◆ Source information:
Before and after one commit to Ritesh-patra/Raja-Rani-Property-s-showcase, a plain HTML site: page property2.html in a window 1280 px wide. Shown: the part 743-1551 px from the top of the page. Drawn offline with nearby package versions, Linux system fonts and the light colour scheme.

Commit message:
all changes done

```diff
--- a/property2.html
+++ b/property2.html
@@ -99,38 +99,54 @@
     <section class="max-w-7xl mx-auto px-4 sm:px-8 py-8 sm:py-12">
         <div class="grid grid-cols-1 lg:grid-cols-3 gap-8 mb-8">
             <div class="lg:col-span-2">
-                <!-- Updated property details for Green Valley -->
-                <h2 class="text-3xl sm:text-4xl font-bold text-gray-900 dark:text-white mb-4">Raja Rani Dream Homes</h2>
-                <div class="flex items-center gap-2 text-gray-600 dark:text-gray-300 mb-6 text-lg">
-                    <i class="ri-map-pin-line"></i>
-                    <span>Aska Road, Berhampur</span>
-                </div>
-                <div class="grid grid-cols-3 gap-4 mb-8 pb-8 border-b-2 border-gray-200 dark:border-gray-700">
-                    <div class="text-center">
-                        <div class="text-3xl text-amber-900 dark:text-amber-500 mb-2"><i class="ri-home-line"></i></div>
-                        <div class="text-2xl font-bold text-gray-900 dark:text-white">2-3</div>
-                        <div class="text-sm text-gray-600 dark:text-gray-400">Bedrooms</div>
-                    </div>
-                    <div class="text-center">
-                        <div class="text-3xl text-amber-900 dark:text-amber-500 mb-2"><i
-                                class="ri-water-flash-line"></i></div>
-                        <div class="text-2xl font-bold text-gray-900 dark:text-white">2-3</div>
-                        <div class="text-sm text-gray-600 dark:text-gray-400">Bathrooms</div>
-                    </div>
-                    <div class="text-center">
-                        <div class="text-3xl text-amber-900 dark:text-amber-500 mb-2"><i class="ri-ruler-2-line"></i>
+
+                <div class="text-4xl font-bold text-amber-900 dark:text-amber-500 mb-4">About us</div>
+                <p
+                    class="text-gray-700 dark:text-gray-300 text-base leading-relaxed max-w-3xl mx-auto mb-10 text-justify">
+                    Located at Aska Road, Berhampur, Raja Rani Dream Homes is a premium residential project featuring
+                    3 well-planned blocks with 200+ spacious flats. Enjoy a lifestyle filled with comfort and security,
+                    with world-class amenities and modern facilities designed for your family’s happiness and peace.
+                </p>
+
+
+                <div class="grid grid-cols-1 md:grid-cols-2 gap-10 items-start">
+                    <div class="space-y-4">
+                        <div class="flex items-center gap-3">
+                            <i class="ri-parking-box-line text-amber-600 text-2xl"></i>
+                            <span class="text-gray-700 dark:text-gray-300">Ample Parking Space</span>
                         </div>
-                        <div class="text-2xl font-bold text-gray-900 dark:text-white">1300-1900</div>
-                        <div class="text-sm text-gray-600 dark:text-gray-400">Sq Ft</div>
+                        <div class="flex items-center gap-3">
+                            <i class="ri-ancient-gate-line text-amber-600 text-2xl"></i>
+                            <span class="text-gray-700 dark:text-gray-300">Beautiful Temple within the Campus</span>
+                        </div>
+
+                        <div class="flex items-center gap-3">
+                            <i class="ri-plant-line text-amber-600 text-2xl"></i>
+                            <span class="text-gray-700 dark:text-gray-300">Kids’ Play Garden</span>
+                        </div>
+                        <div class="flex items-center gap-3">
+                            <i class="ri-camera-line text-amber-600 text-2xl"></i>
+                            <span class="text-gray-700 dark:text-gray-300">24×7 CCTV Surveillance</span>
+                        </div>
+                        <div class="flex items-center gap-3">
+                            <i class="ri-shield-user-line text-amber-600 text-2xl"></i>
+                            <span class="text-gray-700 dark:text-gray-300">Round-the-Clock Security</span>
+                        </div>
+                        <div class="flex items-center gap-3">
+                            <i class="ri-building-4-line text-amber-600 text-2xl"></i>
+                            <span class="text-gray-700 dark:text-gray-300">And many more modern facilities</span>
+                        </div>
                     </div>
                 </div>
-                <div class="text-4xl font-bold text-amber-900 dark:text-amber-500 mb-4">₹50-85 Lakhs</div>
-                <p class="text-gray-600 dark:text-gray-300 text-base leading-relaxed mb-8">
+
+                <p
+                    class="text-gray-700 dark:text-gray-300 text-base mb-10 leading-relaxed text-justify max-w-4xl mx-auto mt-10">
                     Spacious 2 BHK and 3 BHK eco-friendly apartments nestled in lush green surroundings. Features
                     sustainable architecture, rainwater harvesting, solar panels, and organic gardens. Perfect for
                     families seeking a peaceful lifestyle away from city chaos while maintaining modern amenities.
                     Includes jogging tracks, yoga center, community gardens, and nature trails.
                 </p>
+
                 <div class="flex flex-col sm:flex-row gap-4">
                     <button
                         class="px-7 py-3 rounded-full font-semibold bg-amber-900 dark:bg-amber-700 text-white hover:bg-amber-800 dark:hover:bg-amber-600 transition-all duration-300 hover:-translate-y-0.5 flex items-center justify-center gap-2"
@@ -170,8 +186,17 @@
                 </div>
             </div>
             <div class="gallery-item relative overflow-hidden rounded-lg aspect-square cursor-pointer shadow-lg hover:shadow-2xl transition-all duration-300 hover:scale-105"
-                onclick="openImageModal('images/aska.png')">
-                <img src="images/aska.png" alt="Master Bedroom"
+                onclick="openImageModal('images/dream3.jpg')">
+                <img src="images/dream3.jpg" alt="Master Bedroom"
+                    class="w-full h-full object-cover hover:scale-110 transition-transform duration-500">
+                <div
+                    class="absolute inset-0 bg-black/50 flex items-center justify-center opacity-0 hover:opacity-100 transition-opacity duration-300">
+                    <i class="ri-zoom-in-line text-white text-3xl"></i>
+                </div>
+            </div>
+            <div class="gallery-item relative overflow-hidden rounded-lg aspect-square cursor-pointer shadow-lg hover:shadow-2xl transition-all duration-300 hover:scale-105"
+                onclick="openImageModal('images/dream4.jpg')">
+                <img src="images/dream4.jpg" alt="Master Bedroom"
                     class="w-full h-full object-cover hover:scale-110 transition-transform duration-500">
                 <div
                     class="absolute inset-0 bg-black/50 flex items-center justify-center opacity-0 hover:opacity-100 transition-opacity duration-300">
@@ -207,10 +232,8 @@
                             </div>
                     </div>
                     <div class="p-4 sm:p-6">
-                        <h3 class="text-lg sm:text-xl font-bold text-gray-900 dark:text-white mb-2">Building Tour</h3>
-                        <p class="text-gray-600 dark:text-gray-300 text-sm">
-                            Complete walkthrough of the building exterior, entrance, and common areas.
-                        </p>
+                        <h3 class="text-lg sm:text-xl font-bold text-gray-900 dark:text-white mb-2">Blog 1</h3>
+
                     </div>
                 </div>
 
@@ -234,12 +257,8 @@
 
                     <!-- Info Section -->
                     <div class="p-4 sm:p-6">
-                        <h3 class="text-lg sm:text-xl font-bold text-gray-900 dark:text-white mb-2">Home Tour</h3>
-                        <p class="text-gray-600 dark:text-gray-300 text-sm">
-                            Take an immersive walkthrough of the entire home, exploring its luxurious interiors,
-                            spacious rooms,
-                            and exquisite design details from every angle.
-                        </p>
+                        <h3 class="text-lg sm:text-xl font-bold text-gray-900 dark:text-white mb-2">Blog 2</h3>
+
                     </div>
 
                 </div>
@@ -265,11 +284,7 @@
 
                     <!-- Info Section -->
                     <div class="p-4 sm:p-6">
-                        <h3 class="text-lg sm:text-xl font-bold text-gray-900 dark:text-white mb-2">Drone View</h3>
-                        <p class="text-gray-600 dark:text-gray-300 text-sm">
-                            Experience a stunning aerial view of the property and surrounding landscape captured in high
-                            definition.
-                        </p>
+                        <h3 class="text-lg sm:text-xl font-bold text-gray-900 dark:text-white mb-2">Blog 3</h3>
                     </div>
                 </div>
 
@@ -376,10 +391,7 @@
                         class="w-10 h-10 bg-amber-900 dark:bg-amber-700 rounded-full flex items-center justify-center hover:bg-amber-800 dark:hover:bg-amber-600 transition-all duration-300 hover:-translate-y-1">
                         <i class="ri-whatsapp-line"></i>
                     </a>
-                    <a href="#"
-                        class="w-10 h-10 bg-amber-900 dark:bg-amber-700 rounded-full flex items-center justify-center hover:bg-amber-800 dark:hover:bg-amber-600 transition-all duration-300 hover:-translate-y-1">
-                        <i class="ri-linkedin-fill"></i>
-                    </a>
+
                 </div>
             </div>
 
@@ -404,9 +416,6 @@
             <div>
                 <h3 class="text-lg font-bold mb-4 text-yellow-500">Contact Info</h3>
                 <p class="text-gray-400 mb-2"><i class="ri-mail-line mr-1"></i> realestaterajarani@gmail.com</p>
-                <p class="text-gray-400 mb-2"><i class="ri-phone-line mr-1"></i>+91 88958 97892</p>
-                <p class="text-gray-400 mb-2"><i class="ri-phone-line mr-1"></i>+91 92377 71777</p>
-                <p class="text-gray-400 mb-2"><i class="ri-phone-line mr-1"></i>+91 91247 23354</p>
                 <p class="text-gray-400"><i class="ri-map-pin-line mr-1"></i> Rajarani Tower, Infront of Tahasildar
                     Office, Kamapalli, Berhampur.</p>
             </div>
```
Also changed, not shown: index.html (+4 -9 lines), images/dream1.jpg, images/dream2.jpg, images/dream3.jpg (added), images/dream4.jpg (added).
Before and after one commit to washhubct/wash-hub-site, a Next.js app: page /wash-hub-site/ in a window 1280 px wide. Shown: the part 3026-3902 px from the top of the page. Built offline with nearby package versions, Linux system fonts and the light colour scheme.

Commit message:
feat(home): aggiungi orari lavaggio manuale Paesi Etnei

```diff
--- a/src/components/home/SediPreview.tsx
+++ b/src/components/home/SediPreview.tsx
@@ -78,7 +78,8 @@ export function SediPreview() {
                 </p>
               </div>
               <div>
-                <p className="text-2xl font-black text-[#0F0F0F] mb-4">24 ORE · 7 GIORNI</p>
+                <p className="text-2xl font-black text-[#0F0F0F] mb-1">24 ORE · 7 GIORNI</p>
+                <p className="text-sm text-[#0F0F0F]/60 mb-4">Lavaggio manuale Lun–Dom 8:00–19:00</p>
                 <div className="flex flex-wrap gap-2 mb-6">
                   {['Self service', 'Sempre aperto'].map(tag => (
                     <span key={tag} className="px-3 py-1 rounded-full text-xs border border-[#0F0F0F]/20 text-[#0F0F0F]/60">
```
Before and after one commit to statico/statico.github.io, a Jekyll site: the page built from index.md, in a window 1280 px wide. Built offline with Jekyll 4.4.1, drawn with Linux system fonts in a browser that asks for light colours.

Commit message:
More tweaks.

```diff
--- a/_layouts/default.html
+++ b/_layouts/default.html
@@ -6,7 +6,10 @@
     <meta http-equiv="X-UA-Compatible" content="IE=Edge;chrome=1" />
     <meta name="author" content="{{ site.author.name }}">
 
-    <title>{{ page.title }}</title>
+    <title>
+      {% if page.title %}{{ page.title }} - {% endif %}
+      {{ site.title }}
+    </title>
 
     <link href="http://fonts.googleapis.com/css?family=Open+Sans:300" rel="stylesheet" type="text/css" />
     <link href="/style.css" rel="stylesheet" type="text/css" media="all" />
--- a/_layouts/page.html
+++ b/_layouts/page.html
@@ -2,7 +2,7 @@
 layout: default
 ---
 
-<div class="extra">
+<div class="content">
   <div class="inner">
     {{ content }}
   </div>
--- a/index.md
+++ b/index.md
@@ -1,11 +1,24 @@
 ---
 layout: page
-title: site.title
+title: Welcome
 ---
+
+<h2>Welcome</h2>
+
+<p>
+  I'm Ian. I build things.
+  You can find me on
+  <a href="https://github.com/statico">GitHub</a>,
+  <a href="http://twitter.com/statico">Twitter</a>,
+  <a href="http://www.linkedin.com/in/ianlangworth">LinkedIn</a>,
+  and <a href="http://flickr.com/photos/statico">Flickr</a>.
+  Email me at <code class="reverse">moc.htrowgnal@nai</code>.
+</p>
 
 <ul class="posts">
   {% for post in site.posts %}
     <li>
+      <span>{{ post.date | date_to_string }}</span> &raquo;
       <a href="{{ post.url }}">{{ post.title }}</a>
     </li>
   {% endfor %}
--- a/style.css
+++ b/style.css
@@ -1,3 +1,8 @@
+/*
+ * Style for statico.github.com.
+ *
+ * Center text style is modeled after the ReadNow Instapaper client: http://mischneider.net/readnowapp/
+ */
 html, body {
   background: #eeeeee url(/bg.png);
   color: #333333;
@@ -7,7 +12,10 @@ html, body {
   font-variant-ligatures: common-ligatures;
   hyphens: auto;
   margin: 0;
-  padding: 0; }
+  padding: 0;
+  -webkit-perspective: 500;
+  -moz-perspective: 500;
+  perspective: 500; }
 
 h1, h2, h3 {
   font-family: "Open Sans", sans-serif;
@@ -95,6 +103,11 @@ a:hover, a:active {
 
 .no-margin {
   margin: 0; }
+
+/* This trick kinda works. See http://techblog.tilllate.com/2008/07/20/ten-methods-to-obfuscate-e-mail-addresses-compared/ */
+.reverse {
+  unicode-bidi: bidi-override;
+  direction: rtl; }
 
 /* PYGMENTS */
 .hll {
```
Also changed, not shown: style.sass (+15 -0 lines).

◆ Your assignment:
Copy each line of the listing in which the word "content" can be found.

◆ Response:
     <meta http-equiv="X-UA-Compatible" content="IE=Edge;chrome=1" />
     <meta name="author" content="{{ site.author.name }}">
+<div class="content">
     {{ content }}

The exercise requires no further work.